The magazine was founded in 1912 by Harriet Monroe, who was working as an art critic of the Chicago Tribune. Contributors include T. S. Eliot, Ezra Pound, Marianne Moore, Charlotte Wilder, Wallace Stevens, H. D., William Carlos Williams, Basil Bunting, Carl Rakosi, Dorothy Richardson, Peter Viereck, Louis Zukofsky, Charles Reznikoff and Carl Sandburg, among others. The magazine was instrumental in launching the Imagist and Objectivist poetic movements.
"The Open Door will be the policy of this magazine—may the great poet we are looking for never find it shut, or half-shut, against his ample genius! To this end the editors hope to keep free from entangling alliances with any single class or school. They desire to print the best English verse which is being written today, regardless of where, by whom, or under what theory of art it is written. Nor will the magazine promise to limit its editorial comments to one set of opinions." — Harriet Monroe, 1912
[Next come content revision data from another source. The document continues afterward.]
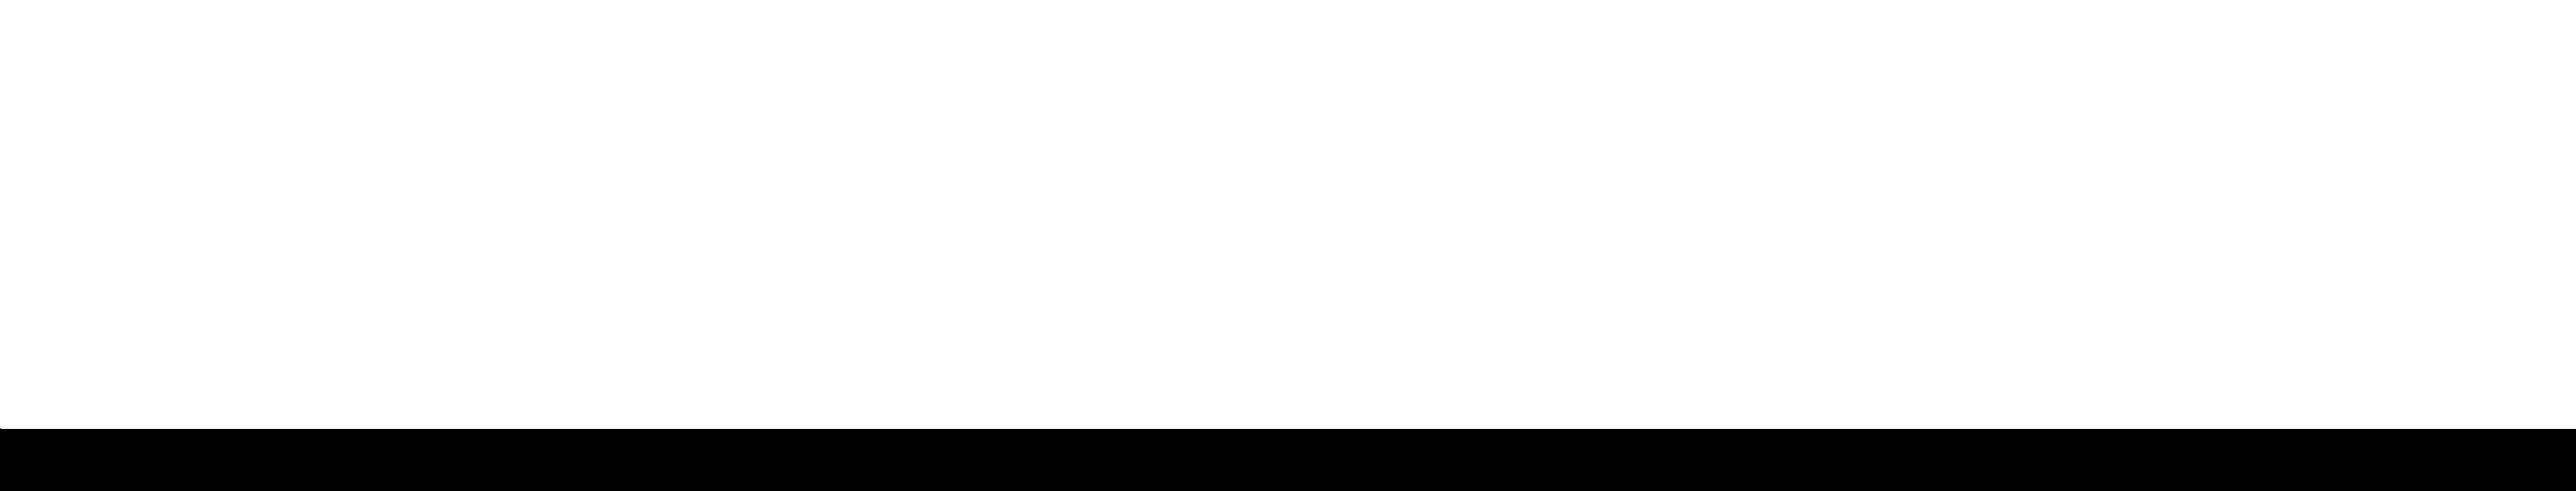
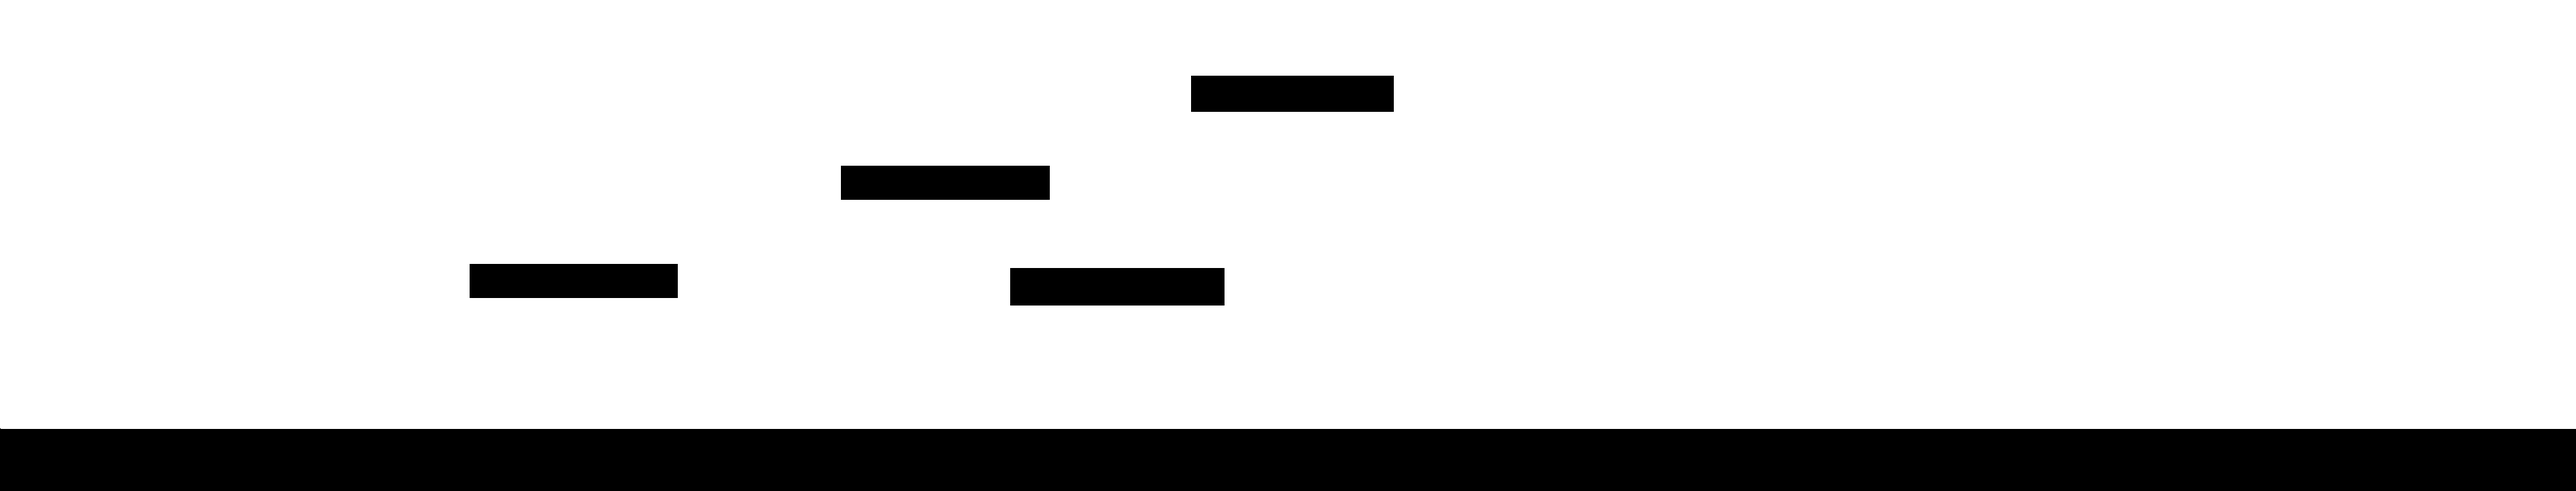
Merge origin/ContainerBranch into ContainerBranch
Conflicts:
	Base/src/main/java/group04/base/BaseSystem.java
	Core/src/main/java/group04/core/Renderer.java

diff --git a/Core/src/main/java/group04/core/Renderer.java b/Core/src/main/java/group04/core/Renderer.java
@@ -20,6 +20,7 @@ import group04.common.GameData;
 import group04.common.World;
 import group04.core.managers.Assets;
 import group04.enemycommon.EnemyEntity;
+import group04.platformcommon.PlatformEntity;
 import group04.playercommon.PlayerEntity;
 import group04.projectilecommon.ProjectileEntity;
 import group04.spawnercommon.WaveSpawnerEntity;
@@ -28,6 +29,7 @@ import group04.weaponcommon.WeaponEntity;
 import java.util.ArrayList;
 import org.openide.util.Exceptions;
 import java.util.Map.Entry;
+import javafx.application.Platform;
 
 /**
  *
@@ -59,7 +61,7 @@ public class Renderer {
         while (!assetManager.getAssetManager().update()) {
 //            System.out.println(assetManager.getAssetManager().getProgress() * 100);
         }
-        
+
 //        loadPNGAnimation("player_run_animation2.png", 75, 80, 5);
         //Animation speed += 1/animationspeed
         loadPNGAnimation("player_idle_animation.png", 105, 132, 5);
@@ -77,12 +79,12 @@ public class Renderer {
             sprite = (Sprite) e.getValue();
             gameData.getSpriteInfo().put(fileName.substring(0, fileName.length() - 4), new int[]{(int) sprite.getWidth(), (int) sprite.getHeight()});
         }
-        
+
         Animation animation;
         for (Entry e : assetManager.getAllAnimations().entrySet()) {
             fileName = (String) e.getKey();
             animation = (Animation) e.getValue();
-            gameData.getSpriteInfo().put(fileName.substring(0, fileName.length() - 4), new int[]{(int)animation.getWidth(), (int)animation.getHeight()});
+            gameData.getSpriteInfo().put(fileName.substring(0, fileName.length() - 4), new int[]{(int) animation.getWidth(), (int) animation.getHeight()});
         }
 
 //        assetManager.getAssetManager().get
@@ -90,7 +92,7 @@ public class Renderer {
     }
 
     public void loadPNGAnimation(String animationName, int spriteSizeX, int spriteSizeY, float animationSpeed) {
-        assetManager.makeAnimation(animationName, assetManager.getAssetManager().get(assetManager.getFilePaths().get(animationName), 
+        assetManager.makeAnimation(animationName, assetManager.getAssetManager().get(assetManager.getFilePaths().get(animationName),
                 Texture.class), spriteSizeX, spriteSizeY, animationSpeed);
     }
 
@@ -193,12 +195,18 @@ public class Renderer {
                 drawSprite(gameData, world, entity, images.get(imageContainer.getSprite()), imageContainer);
             }
         }*/
-/*        for (Entity entity : world.getEntities(PlayerEntity.class)) {
+ /*        for (Entity entity : world.getEntities(PlayerEntity.class)) {
             if (entity.getDrawable() != null) {
                 drawSprite(gameData, world, entity, assetManager.getSprites(entity.getDrawable() + ".png"));
             }
         }*/
-
+ 
+        for (Entity entity : world.getEntities(PlatformEntity.class)) {
+            if (entity.getDrawable() != null) {
+                drawSprite(gameData, world, entity, assetManager.getSprites(entity.getDrawable() + ".png"));
+            }
+        }
+        
         for (Entity entity : world.getEntities(EnemyEntity.class)) {
             if (entity.getDrawable() != null) {
                 drawSprite(gameData, world, entity, assetManager.getSprites(entity.getDrawable() + ".png"));

diff --git a/Base/src/main/java/group04/base/BaseSystem.java b/Base/src/main/java/group04/base/BaseSystem.java
@@ -12,6 +12,7 @@ import group04.common.events.Event;
 import group04.common.events.EventType;
 import group04.common.services.IServiceInitializer;
 import group04.common.services.IServiceProcessor;
+import group04.platformcommon.PlatformEntity;
 import group04.playercommon.PlayerEntity;
 import group04.upgradecommon.UpgradeEntity;
 import group04.weaponcommon.WeaponEntity;
@@ -43,15 +44,18 @@ public class BaseSystem implements IServiceProcessor, IServiceInitializer {
                 }
             }
 
-            if (gameData.getKeys().isPressed(GameKeys.U)) {
-                //Open upgrade screen
-                for (Entity menu : world.getEntities(UpgradeEntity.class)) {
-                    UpgradeEntity e = (UpgradeEntity) menu;
-                    e.setOpen(!e.isOpen());
-                }
+            UpgradeEntity menu = null;
+
+            for (Entity e : world.getEntities(UpgradeEntity.class)) {
+                menu = (UpgradeEntity) e;
             }
 
-            if (gameData.getKeys().isPressed(GameKeys.I)) {
+            if (gameData.getKeys().isPressed(GameKeys.U)) {
+                //Open upgrade screen
+                menu.setOpen(!menu.isOpen());
+            }
+
+            if (gameData.getKeys().isPressed(GameKeys.I) && menu.isOpen()) {
                 //HP Upgrade
                 if (player.getMoney() > 100) {
                     base.setHpLevel(base.getHpLevel() + 1);
@@ -60,7 +64,7 @@ public class BaseSystem implements IServiceProcessor, IServiceInitializer {
                 }
             }
 
-            if (gameData.getKeys().isPressed(GameKeys.J)) {
+            if (gameData.getKeys().isPressed(GameKeys.J) && menu.isOpen()) {
                 if (player.getMoney() > 200) {
                     WeaponEntity turret = (WeaponEntity) base.getTurretOwned();
                     //Turret Upgrade
@@ -85,12 +89,14 @@ public class BaseSystem implements IServiceProcessor, IServiceInitializer {
                     player.setMoney(player.getMoney() - 200);
                 }
             }
-            if (gameData.getKeys().isPressed(GameKeys.K)) {
+            if (gameData.getKeys().isPressed(GameKeys.K) && menu.isOpen()) {
                 //Platform Upgrade
                 if (player.getMoney() > 50 && base.getPlatformLevel() < 5) {
                     base.setPlatformLevel(base.getPlatformLevel() + 1);
                     player.setMoney(player.getMoney() - 50);
                     //Create platforms
+                    PlatformEntity platform = new PlatformEntity();
+                    platform.setDrawable("base_platform");
                 }
             }
 

diff --git a/Map/src/main/java/group04/map/Initializer.java b/Map/src/main/java/group04/map/Initializer.java
@@ -6,6 +6,7 @@ import group04.common.EntityType;
 import group04.common.GameData;
 import group04.common.World;
 import group04.common.services.IServiceInitializer;
+import group04.mapcommon.IMapService;
 import group04.mapcommon.MapEntity;
 import java.io.File;
 import java.io.FileInputStream;
@@ -14,10 +15,14 @@ import java.io.IOException;
 import java.io.ObjectInputStream;
 import java.util.logging.Level;
 import java.util.logging.Logger;
+import org.openide.util.lookup.ServiceProviders;
 
-@ServiceProvider(service = IServiceInitializer.class)
+@ServiceProviders(value = {
+    @ServiceProvider(service = IServiceInitializer.class),
+    @ServiceProvider(service = IMapService.class)
+})
 
-public class Initializer implements IServiceInitializer {
+public class Initializer implements IServiceInitializer, IMapService {
 
     
 
@@ -27,7 +32,7 @@ public class Initializer implements IServiceInitializer {
     @Override
     public void start(GameData gameData, World world) {
 //        map = generateMap(gameData);
-        Entity map = loadMap(gameData);
+        Entity map = loadMap(gameData, "../../../Common/src/main/resources/map.object");
         world.addEntity(map);
     }
 
@@ -36,13 +41,13 @@ public class Initializer implements IServiceInitializer {
 
     }
 
-    private Entity loadMap(GameData gameData) {
+    private Entity loadMap(GameData gameData, String map) {
 
         
         FileInputStream fin = null;
         ObjectInputStream ois = null;
         try {
-            fin = new FileInputStream(new File("../../../Common/src/main/resources/map.object").getAbsolutePath());
+            fin = new FileInputStream(new File(map).getAbsolutePath());
             ois = new ObjectInputStream(fin);
         } catch (FileNotFoundException ex) {
             Logger.getLogger(Initializer.class.getName()).log(Level.SEVERE, null, ex);
@@ -75,5 +80,10 @@ public class Initializer implements IServiceInitializer {
         }
 
         return null;
+    }
+
+    @Override
+    public void process(GameData gameData, String map) {
+        loadMap(gameData, map);
     }
 }

diff --git a/Core/src/main/java/group04/core/Game.java b/Core/src/main/java/group04/core/Game.java
@@ -27,6 +27,7 @@ import group04.common.services.IServiceProcessor;
 import group04.currencycommon.ICurrencyService;
 import group04.enemycommon.EnemyEntity;
 import group04.enemycommon.IEnemyService;
+import group04.mapcommon.IMapService;
 import group04.movementcommon.IMovementService;
 import group04.playercommon.PlayerEntity;
 import group04.spawnercommon.ISpawnerService;
@@ -125,6 +126,7 @@ public class Game implements ApplicationListener {
             ips.pickUpWeapon(gameData, world);
         }
 
+        platformProcess();
         playerProcess();
         enemyProcess();
     }
@@ -227,6 +229,33 @@ public class Game implements ApplicationListener {
                 }
             }
 
+        }
+    }
+
+    private void platformProcess() {
+        for (Event e : gameData.getAllEvents()) {
+            if (e.getType() == EventType.PLATFORM_SPAWN) {
+                for (IMapService i : Lookup.getDefault().lookupAll(IMapService.class)) {
+                    for (Entity ent : world.getEntities(BaseEntity.class)) {
+                        BaseEntity base = (BaseEntity) ent;
+                        if (base.getPlatformLevel() == 1) {
+                            i.process(gameData, "../../../Common/src/main/resources/mapplat1.object");
+                        }
+                        if (base.getPlatformLevel() == 2) {
+                            i.process(gameData, "../../../Common/src/main/resources/mapplat2.object");
+
+                        }
+                        if (base.getPlatformLevel() == 3) {
+                            i.process(gameData, "../../../Common/src/main/resources/mapplat3.object");
+
+                        }
+                        if (base.getPlatformLevel() == 4) {
+                            i.process(gameData, "../../../Common/src/main/resources/mapplat4.object");
+
+                        }
+                    }
+                }
+            }
         }
     }
 }

diff --git a/Platform/src/main/java/group04/platform/PlatformSystem.java b/Platform/src/main/java/group04/platform/PlatformSystem.java
@@ -1,0 +1,32 @@
+/*
+ * To change this license header, choose License Headers in Project Properties.
+ * To change this template file, choose Tools | Templates
+ * and open the template in the editor.
+ */
+package group04.platform;
+
+import group04.common.GameData;
+import group04.common.World;
+import group04.common.services.IServiceInitializer;
+import org.openide.util.lookup.ServiceProvider;
+import org.openide.util.lookup.ServiceProviders;
+
+/**
+ *
+ * @author Michael-PC
+ */
+@ServiceProviders(value = {
+    @ServiceProvider(service = IServiceInitializer.class)
+})
+
+public class PlatformSystem implements IServiceInitializer {
+
+    @Override
+    public void start(GameData gameData, World world) {
+    }
+
+    @Override
+    public void stop(GameData gameData, World world) {
+    }
+
+}

diff --git a/Common/src/main/java/group04/mapgenerator/MapGenerator.java b/Common/src/main/java/group04/mapgenerator/MapGenerator.java
@@ -45,7 +45,7 @@ public class MapGenerator {
                 }
             }
 
-            FileOutputStream fout = new FileOutputStream("src\\main\\resources\\map.object");
+            FileOutputStream fout = new FileOutputStream("src\\main\\resources\\mapplat4.object");
 //            FileOutputStream fout = new FileOutputStream(this.getClass().getregetResource() "main\\resources\\map.object");
             ObjectOutputStream oos = new ObjectOutputStream(fout);
             oos.writeObject(newMapInt);

diff --git a/MapCommon/src/main/java/group04/mapcommon/IMapService.java b/MapCommon/src/main/java/group04/mapcommon/IMapService.java
@@ -1,0 +1,16 @@
+/*
+ * To change this license header, choose License Headers in Project Properties.
+ * To change this template file, choose Tools | Templates
+ * and open the template in the editor.
+ */
+package group04.mapcommon;
+
+import group04.common.GameData;
+
+/**
+ *
+ * @author Michael-PC
+ */
+public interface IMapService {
+    public void process(GameData gameData, String map);
+}

diff --git a/PlatformCommon/src/main/java/group04/platformcommon/PlatformEntity.java b/PlatformCommon/src/main/java/group04/platformcommon/PlatformEntity.java
@@ -1,0 +1,16 @@
+/*
+ * To change this license header, choose License Headers in Project Properties.
+ * To change this template file, choose Tools | Templates
+ * and open the template in the editor.
+ */
+package group04.platformcommon;
+
+import group04.common.Entity;
+
+/**
+ *
+ * @author Michael-PC
+ */
+public class PlatformEntity extends Entity {
+    
+}

diff --git a/Common/src/main/java/group04/common/events/EventType.java b/Common/src/main/java/group04/common/events/EventType.java
@@ -11,5 +11,5 @@ package group04.common.events;
  */
 public enum EventType {
     PLAYER_SHOOT_GUN, PLAYER_SHOOT_ROCKET, ENTITY_HIT, ENEMY_SHOOT, PICKUP_WEAPON, DROP_CURRENCY, PICKUP_CURRENCY, PLAYER_SWING,
-    DROP_BOOST, PICKUP_BOOST, ROCKET_HIT;
+    DROP_BOOST, PICKUP_BOOST, ROCKET_HIT, PLATFORM_SPAWN;
 }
In 2003, the magazine received a grant from the estate of Ruth Lilly originally said to be worth over $100,000,000, adding to her already substantial prior contributions. The magazine has set up a foundation to disburse funds from this grant.
- Peter Jones (ed.): Imagist Poetry (Penguin, 1972).
- Historical note at the magazine Web site
- Boston Globe article on grant